WHAT THE TASK ASKS: Search the data for the string "cells" and copy each line where it turns up.

AVAILABLE RECORDS:
━━━━━━
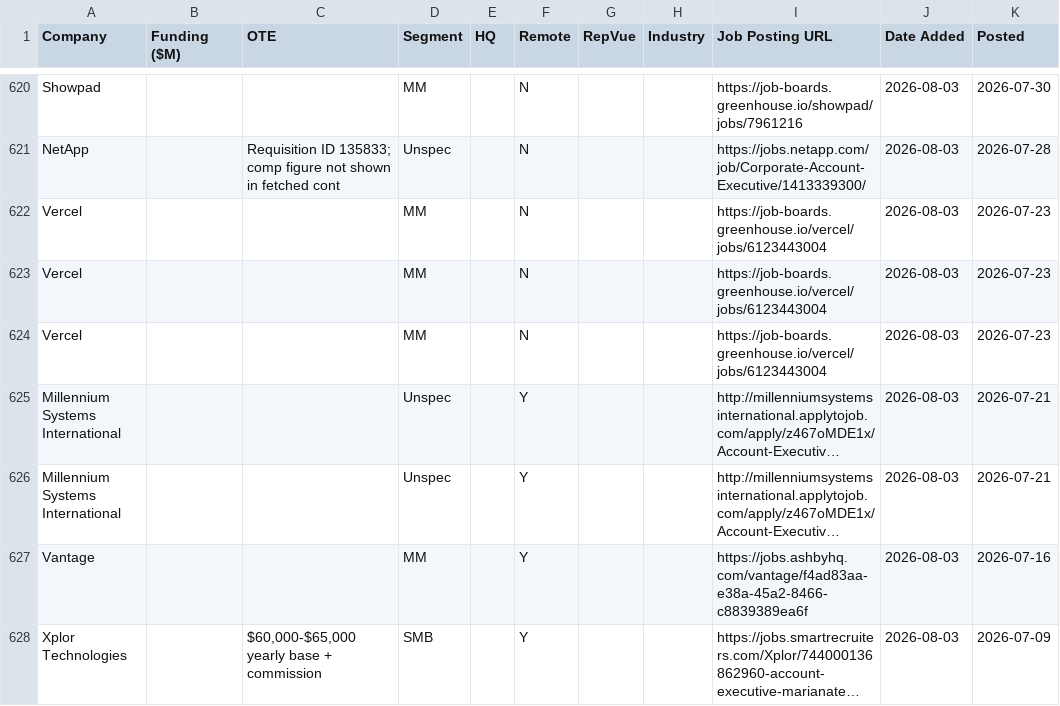
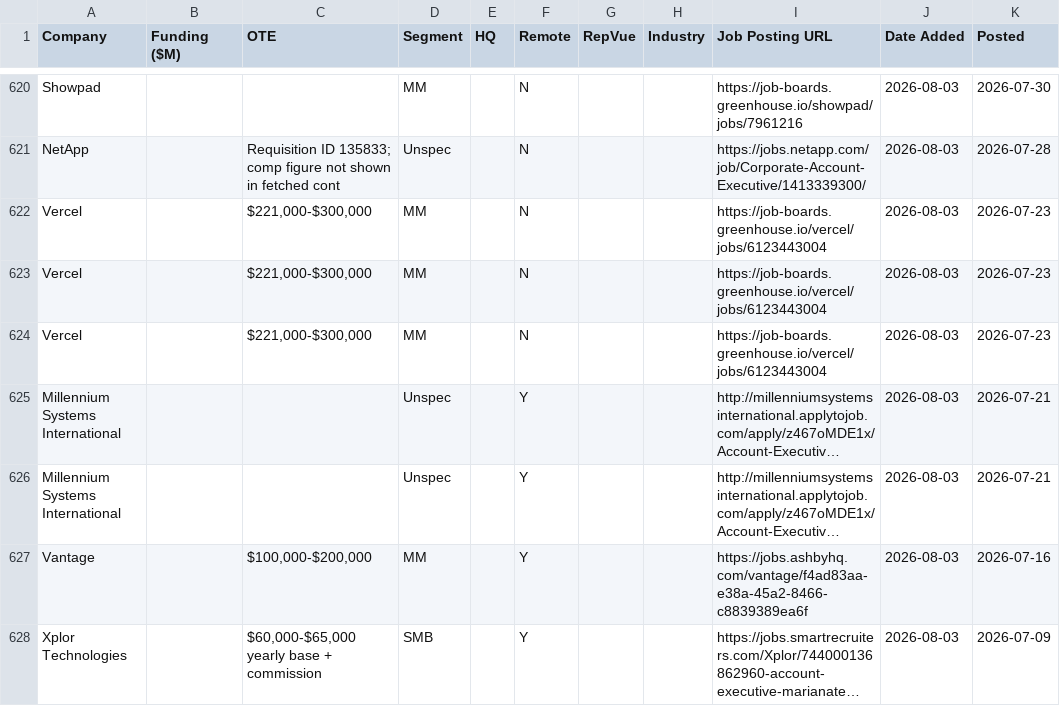
Before and after one commit to eric-hastie/remote-ae-job-hunt, a CSV file: data/latest.csv, drawn as a sheet; only a part is shown, gaps mark what is left out; long unchanged cells end in …; the diff covers the shown part only; the diff names each change by its address in the sheet, - before the commit and + after, or states it on an @@ line.

```diff
--- a/data/latest.csv
+++ b/data/latest.csv
-C622:C624 (OTE): (empty)
+C622:C624 (OTE): $221,000-$300,000
-C627 (OTE): (empty)
+C627 (OTE): $100,000-$200,000
```
Also changed, not shown: 57 edited cells elsewhere in this file, 8 other files.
━━━━━━
YOUR SOLUTION:
Before and after one commit to eric-hastie/remote-ae-job-hunt, a CSV file: data/latest.csv, drawn as a sheet; only a part is shown, gaps mark what is left out; long unchanged cells end in …; the diff covers the shown part only; the diff names each change by its address in the sheet, - before the commit and + after, or states it on an @@ line.
Also changed, not shown: 57 edited cells elsewhere in this file, 8 other files.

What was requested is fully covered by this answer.